Collected data entries:

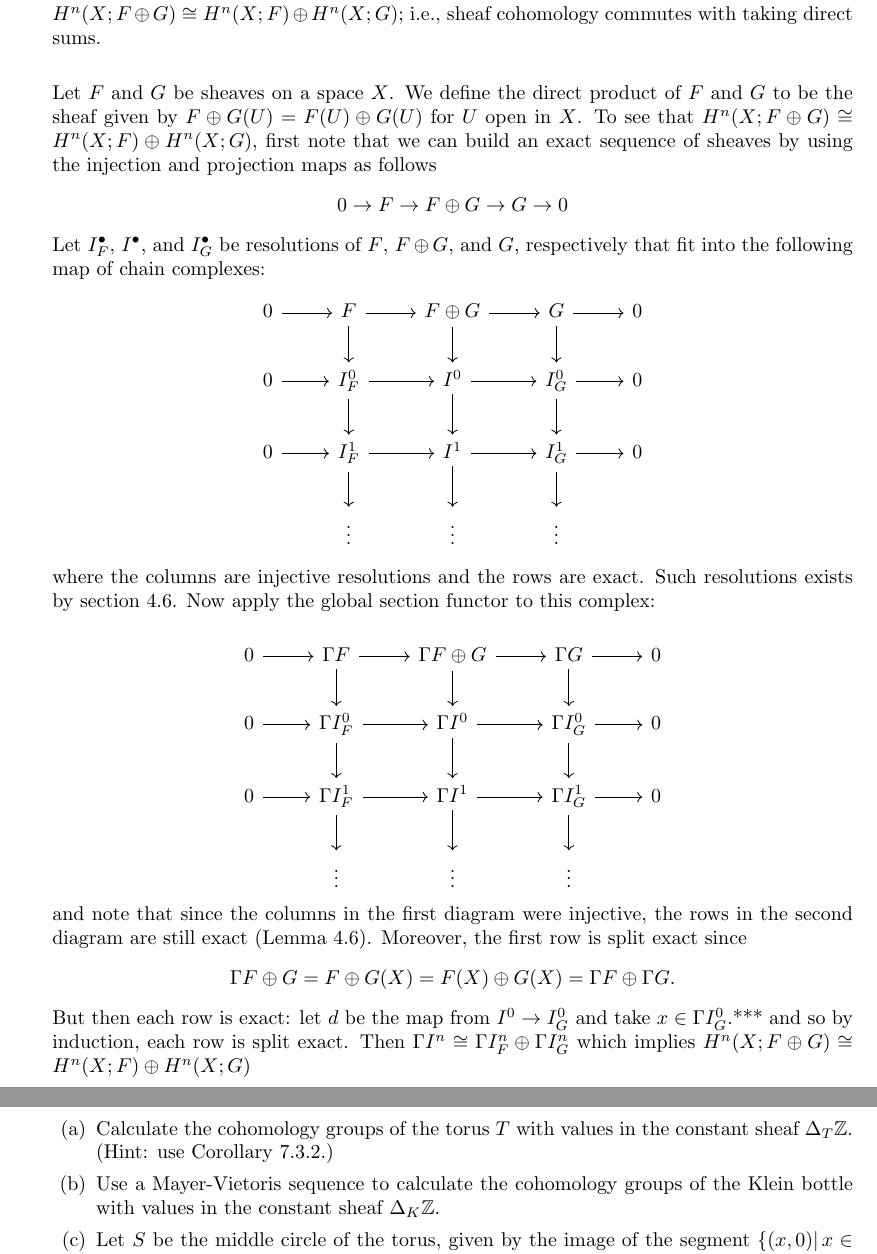
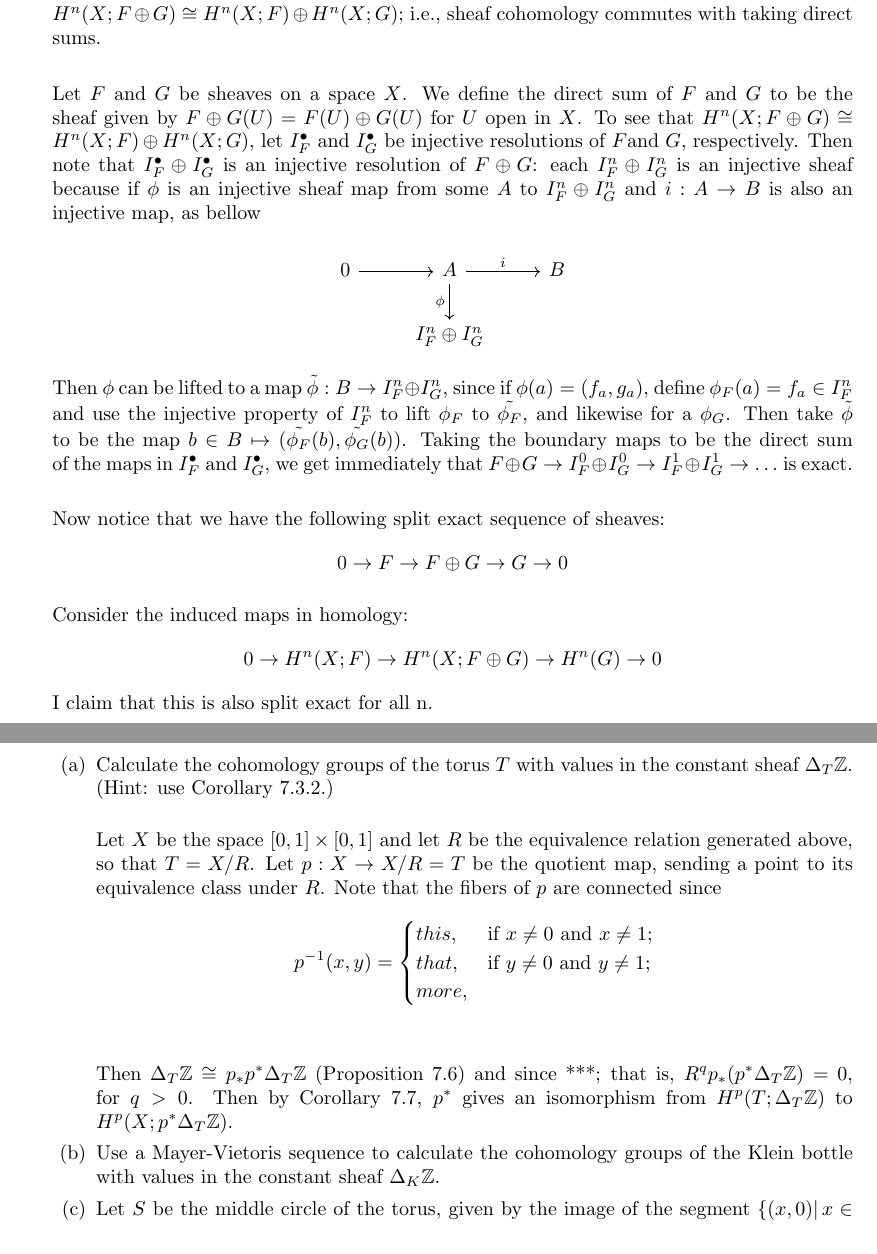
Before and after one commit to annejohnsn/sheafcohomology, a LaTeX document (Anne_Johnson_Final.tex): two parts of pages 4 and 6 of 6 before the commit and two parts of pages 4 and 7 of 7 after it, joined at a grey line, cut so that both start at the same text. Compiled offline with pdfLaTeX.

Commit message:
more work on final

```diff
--- a/Anne_Johnson_Final.tex
+++ b/Anne_Johnson_Final.tex
@@ -7,6 +7,7 @@
 \usepackage{tikz}
 \usepackage{tcolorbox}
 \usepackage{tikz-cd}
+\usepackage{mathtools}
 \newcommand{\bfA}{\mathbf{A}}
 \newcommand{\bfB}{\mathbf{B}}
 \newcommand{\bfC}{\mathbf{C}}
@@ -63,64 +81,29 @@ as a sheaf defined as a functor.
 Describe the direct sum $F\oplus G$ of two sheaves $F$ and $G$ on a space $X$.
 Then show that $H^n(X;F\oplus G)\cong H^n(X;F)\oplus H^n(X;G)$; i.e., sheaf cohomology commutes with taking direct sums.\\
 
-Let $F$ and $G$ be sheaves on a space $X$. We define the direct product of $F$ and $G$ to be the sheaf given by $F \oplus G (U) = F(U) \oplus G(U)$ for $U$ open in $X$. To see that $H^n(X;F\oplus G)\cong H^n(X;F)\oplus H^n(X;G)$, first note that we can build an exact sequence of sheaves by using the injection and projection maps as follows
-\[0 \rightarrow F \rightarrow F \oplus G \rightarrow G \rightarrow 0 \]
-Let $I^\bullet_F$, $I^\bullet$, and $I^\bullet_G$ be  resolutions of $F$, $F\oplus G$, and $G$, respectively that fit into the following map of chain complexes:
-\[
-\begin{tikzcd}
-0 \arrow[r]
-& F  \arrow[r] \arrow[d]
-& F \oplus G  \arrow[r] \arrow[d]
-& G \arrow[r] \arrow[d]
-& 0
-\\
-0 \arrow[r]
-& I^0_F \arrow[r] \arrow[d]
-& I^0 \arrow[r] \arrow[d]
-& I^0_G \arrow[r] \arrow[d]
-& 0
-\\
-0 \arrow[r]
-& I^1_F \arrow[r] \arrow[d]
-& I^1 \arrow[r] \arrow[d]
-& I^1_G \arrow[r] \arrow[d]
-& 0
-\\
-& \vdots
-& \vdots
-& \vdots
-&
-\end{tikzcd}
-\]
-where the columns are injective resolutions and the rows are exact. Such resolutions exists by section 4.6. Now apply the global section functor to this complex:
+Let $F$ and $G$ be sheaves on a space $X$. We define the direct sum of $F$ and $G$ to be the sheaf given by $F \oplus G (U) = F(U) \oplus G(U)$ for $U$ open in $X$. To see that $H^n(X;F\oplus G)\cong H^n(X;F)\oplus H^n(X;G)$, let $I^\bullet_F$ and $I^\bullet_G$ be injective resolutions of $F$and $G$, respectively. Then note that $I^\bullet_F \oplus I^\bullet_G$ is an injective resolution of $F \oplus G$: each $I^n_F \oplus I^n_G$ is an injective sheaf because if $\phi$ is an injective sheaf map from some $A$ to  $I^n_F \oplus I^n_G$  and $i:A \rightarrow B$ is also an injective map, as bellow
 
 \[
 \begin{tikzcd}
 0 \arrow[r]
-& \Gamma F  \arrow[r] \arrow[d]
-& \Gamma F \oplus G  \arrow[r] \arrow[d]
-& \Gamma G \arrow[r] \arrow[d]
-& 0
+& A \arrow[r, "i"] \arrow[d, "\phi"']
+& B
 \\
-0 \arrow[r]
-& \Gamma I^0_F \arrow[r] \arrow[d]
-& \Gamma I^0 \arrow[r] \arrow[d]
-& \Gamma I^0_G \arrow[r] \arrow[d]
-& 0
-\\
-0 \arrow[r]
-& \Gamma I^1_F \arrow[r] \arrow[d]
-& \Gamma I^1 \arrow[r] \arrow[d]
-& \Gamma I^1_G \arrow[r] \arrow[d]
-& 0
-\\
-& \vdots
-& \vdots
-& \vdots
 &
+I^n_F \oplus I^n_G
 \end{tikzcd}
 \]
-and note that since the columns in the first diagram were injective, the rows in the second diagram are still exact (Lemma 4.6). Moreover, the first row is split exact since \[\Gamma F \oplus G = F \oplus G (X) = F(X) \oplus G(X) = \Gamma F \oplus \Gamma G.\] But then each row is exact: let $d$ be the map from $I^0 \rightarrow I^0_G$ and take $x \in \Gamma I^0_G$.*** and so by induction, each row is split exact. Then $\Gamma I^n \cong \Gamma I^n_F \oplus \Gamma I^n_G$ which implies $H^n(X;F\oplus G)\cong H^n(X;F)\oplus H^n(X;G)$
+
+Then $\phi$ can be lifted to a map $\tilde{\phi}:B \rightarrow  I^n_F \oplus I^n_G$, since if $\phi(a)=(f_a,g_a)$, define $\phi_F(a)=f_a \in I^n_F$ and use the injective property of $I_F^n$ to lift $\phi_F$ to $\tilde{\phi_F}$, and likewise for a $\phi_G$. Then take $\tilde{\phi}$ to be the map $b \in B \mapsto (\tilde{\phi_F}(b), \tilde{\phi_G}(b))$. Taking the boundary maps to be the direct sum of the maps in $I^\bullet_F$ and $I^\bullet_G$, we get immediately that $F \oplus G \rightarrow I^0_F \oplus I^0_G \rightarrow I^1_F \oplus I^1_G \rightarrow \ldots$ is exact.\\
+
+Now notice that we have the following split exact sequence of sheaves:
+\[0 \rightarrow F \rightarrow F \oplus G \rightarrow G \rightarrow 0\]
+
+Consider the induced maps in homology:
+\[0 \rightarrow H^n(X;F) \rightarrow H^n(X;F \oplus G) \rightarrow H^n(G) \rightarrow 0\]
+I claim that this is also split exact for all n.
+
+
 \newpage.
 
 
@@ -171,9 +161,21 @@ The Klein bottle $K$ is obtained as the quotient space of $[0,1]\times[0,1]$ by
 $(x,0)\sim (x,1)$ for all $x\in [0,1]$ and $(0,y)\sim(1,1-y)$ for all $y\in [0,1]$.
 \begin{enumerate}
 \item
-Calculate the cohomology groups of the torus $T$ with values in the constant sheaf $\Delta_T\zed$. (Hint: use Corollary 7.3.2.)
-\item
-Use a Mayer-Vietoris sequence to calculate the cohomology groups of the Klein bottle with values in the constant sheaf $\Delta_K\zed$.
+Calculate the cohomology groups of the torus $T$ with values in the constant sheaf $\Delta_T\zed$. (Hint: use Corollary 7.3.2.)\\
+
+
+Let $X$ be the space $[0,1]\times[0,1]$ and let $R$ be the equivalence relation generated above, so that $T = X/R$. Let $p: X \rightarrow X/R=T$ be the quotient map, sending a point to its equivalence class under $R$. Note that the fibers of $p$ are connected since
+\[p^{-1}(x,y)=
+\begin{cases}
+this, & \text{if } x \neq 0 \text{ and } x \neq 1;\\
+that, & \text{if } y \neq 0 \text{ and } y \neq 1;\\
+more, &
+
+\end{cases}\] \\
+
+
+Then $\Delta_T\mathbb{Z} \cong p_*p^*\Delta_T\mathbb{Z}$ (Proposition 7.6) and since ***; that is, $R^qp_*(p^*\Delta_T\mathbb{Z}) = 0$, for $q >0$. Then by Corollary 7.7, $p^*$ gives an isomorphism from $H^p(T; \Delta_T\mathbb{Z})$ to $H^p(X; p^*\Delta_T\mathbb{Z})$.
+\item Use a Mayer-Vietoris sequence to calculate the cohomology groups of the Klein bottle with values in the constant sheaf $\Delta_K\zed$.
 \item
 Let $S$ be the middle circle of the torus, given by the image of the segment $\{(x,0)|\,x\in[0,1]\}$ in the quotient space. Give the long exact sequences for the pair $(T,S)$
 and for the relative cohomology with coefficients in $\Delta_T\zed$ and calculate as many of the groups as you can.
```
Also changed, not shown: main.tex (+4 -4 lines), Anne_Johnson_Final.pdf, main.pdf, Anne_Johnson_Final.tex (60 more changed lines), 2 other files.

## Exercise directions
Look through the entries for the string "mathbf". Every line that has it belongs in the answer.

## Answer
 \newcommand{\bfA}{\mathbf{A}}
 \newcommand{\bfB}{\mathbf{B}}
 \newcommand{\bfC}{\mathbf{C}}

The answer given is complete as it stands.